**Stored items**

---------------

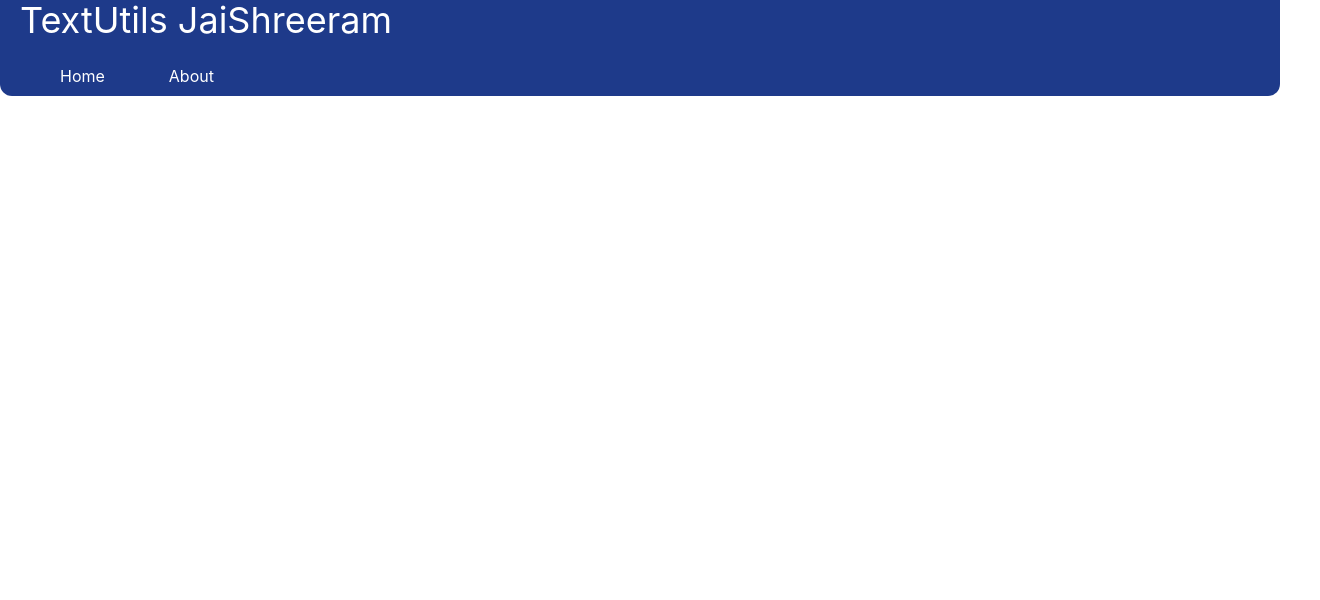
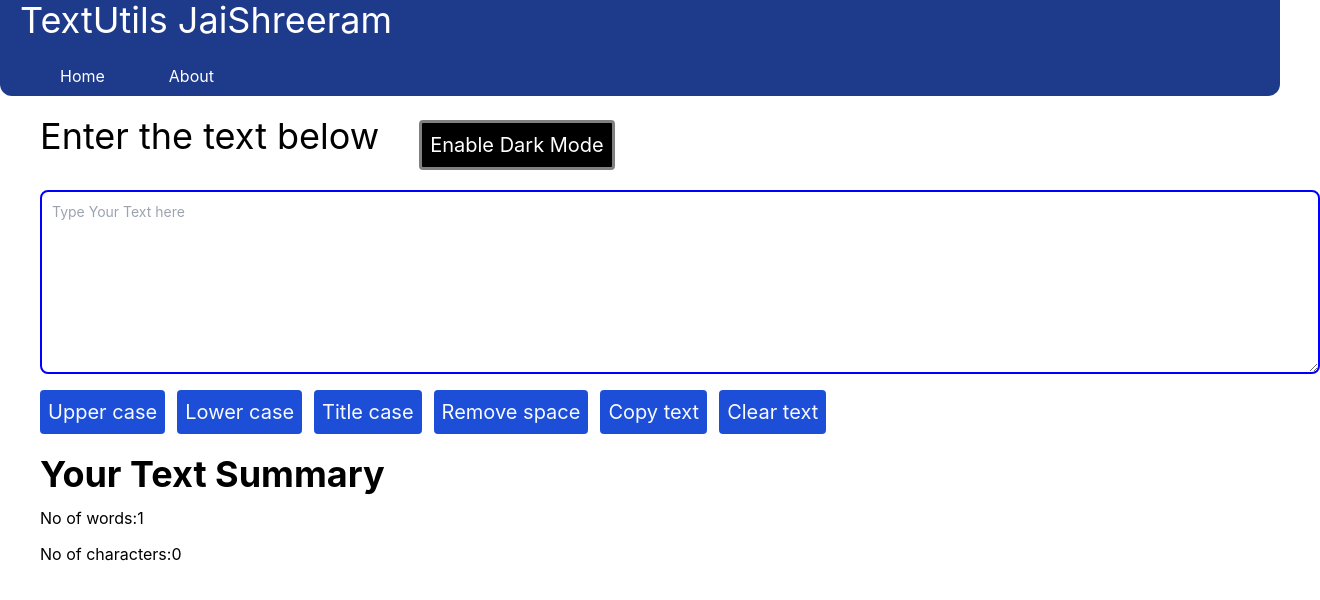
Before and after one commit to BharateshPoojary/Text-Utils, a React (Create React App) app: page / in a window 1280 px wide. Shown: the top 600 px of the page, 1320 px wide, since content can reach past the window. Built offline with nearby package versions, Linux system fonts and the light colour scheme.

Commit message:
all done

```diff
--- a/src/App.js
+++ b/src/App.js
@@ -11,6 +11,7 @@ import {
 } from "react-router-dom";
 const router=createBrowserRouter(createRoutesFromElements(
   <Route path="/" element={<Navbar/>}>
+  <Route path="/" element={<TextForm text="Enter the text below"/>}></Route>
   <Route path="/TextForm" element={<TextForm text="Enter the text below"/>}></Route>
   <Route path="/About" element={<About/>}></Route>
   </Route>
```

---------------

Count the lines of the entries above in which the string "router" appears. Supply the number only.

2